----- Input records

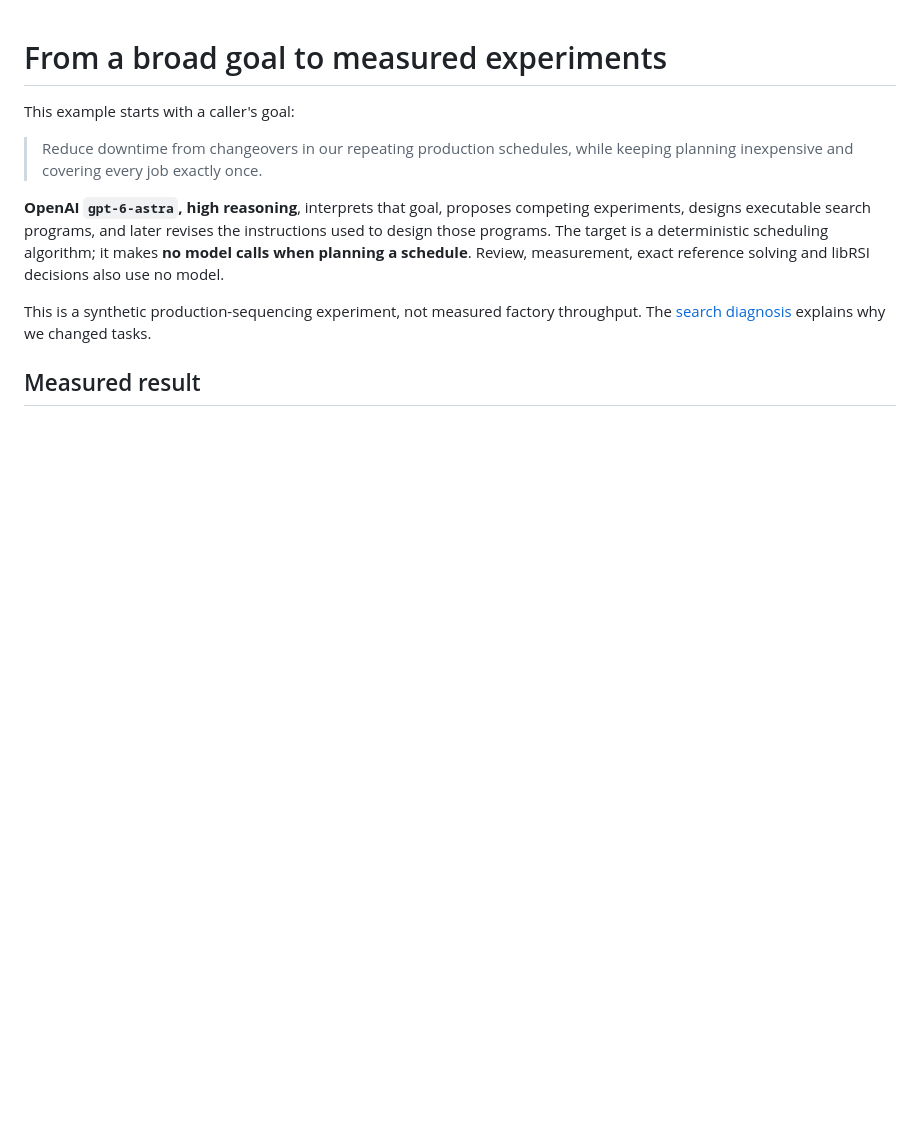
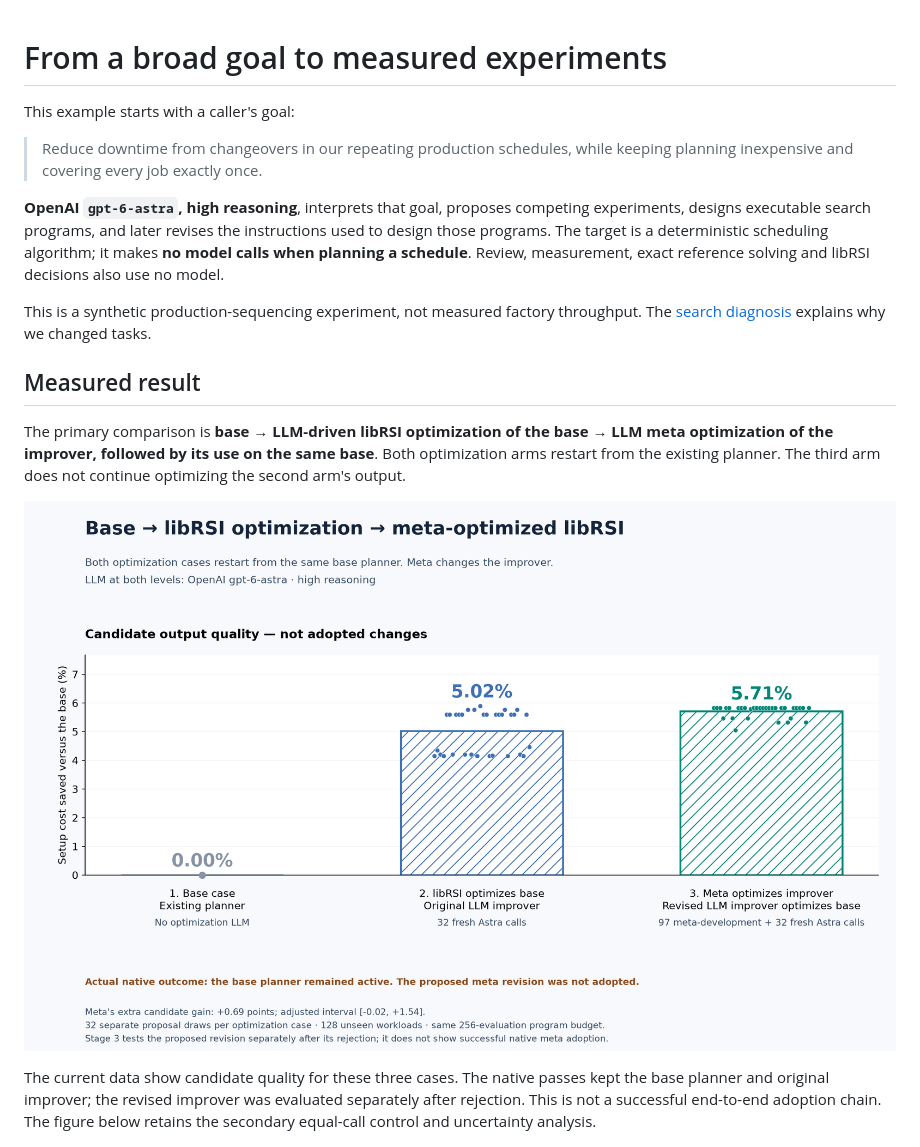
Before and after one commit to estill01/libRSI, a Markdown page: docs/setup-sequence-benchmark.md, the part around the change. GitHub-like rendering; pictures changed too: docs/assets/setup-sequence-overview.png (added); blank space fills up the shorter version.

```diff
--- a/docs/setup-sequence-benchmark.md
+++ b/docs/setup-sequence-benchmark.md
@@ -14,6 +14,18 @@ This is a synthetic production-sequencing experiment, not measured factory
 throughput. The [search diagnosis](meta-diagnosis.md) explains why we changed tasks.
 
 ## Measured result
+
+The primary comparison is **base → LLM-driven libRSI optimization of the base →
+LLM meta optimization of the improver, followed by its use on the same base**.
+Both optimization arms restart from the existing planner. The third arm does not
+continue optimizing the second arm's output.
+
+![The three primary cases; Astra high at both optimization levels](assets/setup-sequence-overview.png)
+
+The current data show candidate quality for these three cases. The native passes
+kept the base planner and original improver; the revised improver was evaluated
+separately after rejection. This is not a successful end-to-end adoption chain.
+The figure below retains the secondary equal-call control and uncertainty analysis.
 
 ![Candidate improvement and model-call effort; all reasoning uses gpt-6-astra high](assets/setup-sequence-improvement.png)
 
```
Also changed, not shown: README.md (+29 -16 lines), 2 other files.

----------

■ Problem requirements ■
Scan the records above for the word "optimization" and return every line where it occurs.

■ Result ■
+The primary comparison is **base → LLM-driven libRSI optimization of the base →
+LLM meta optimization of the improver, followed by its use on the same base**.
+Both optimization arms restart from the existing planner. The third arm does not
+![The three primary cases; Astra high at both optimization levels](assets/setup-sequence-overview.png)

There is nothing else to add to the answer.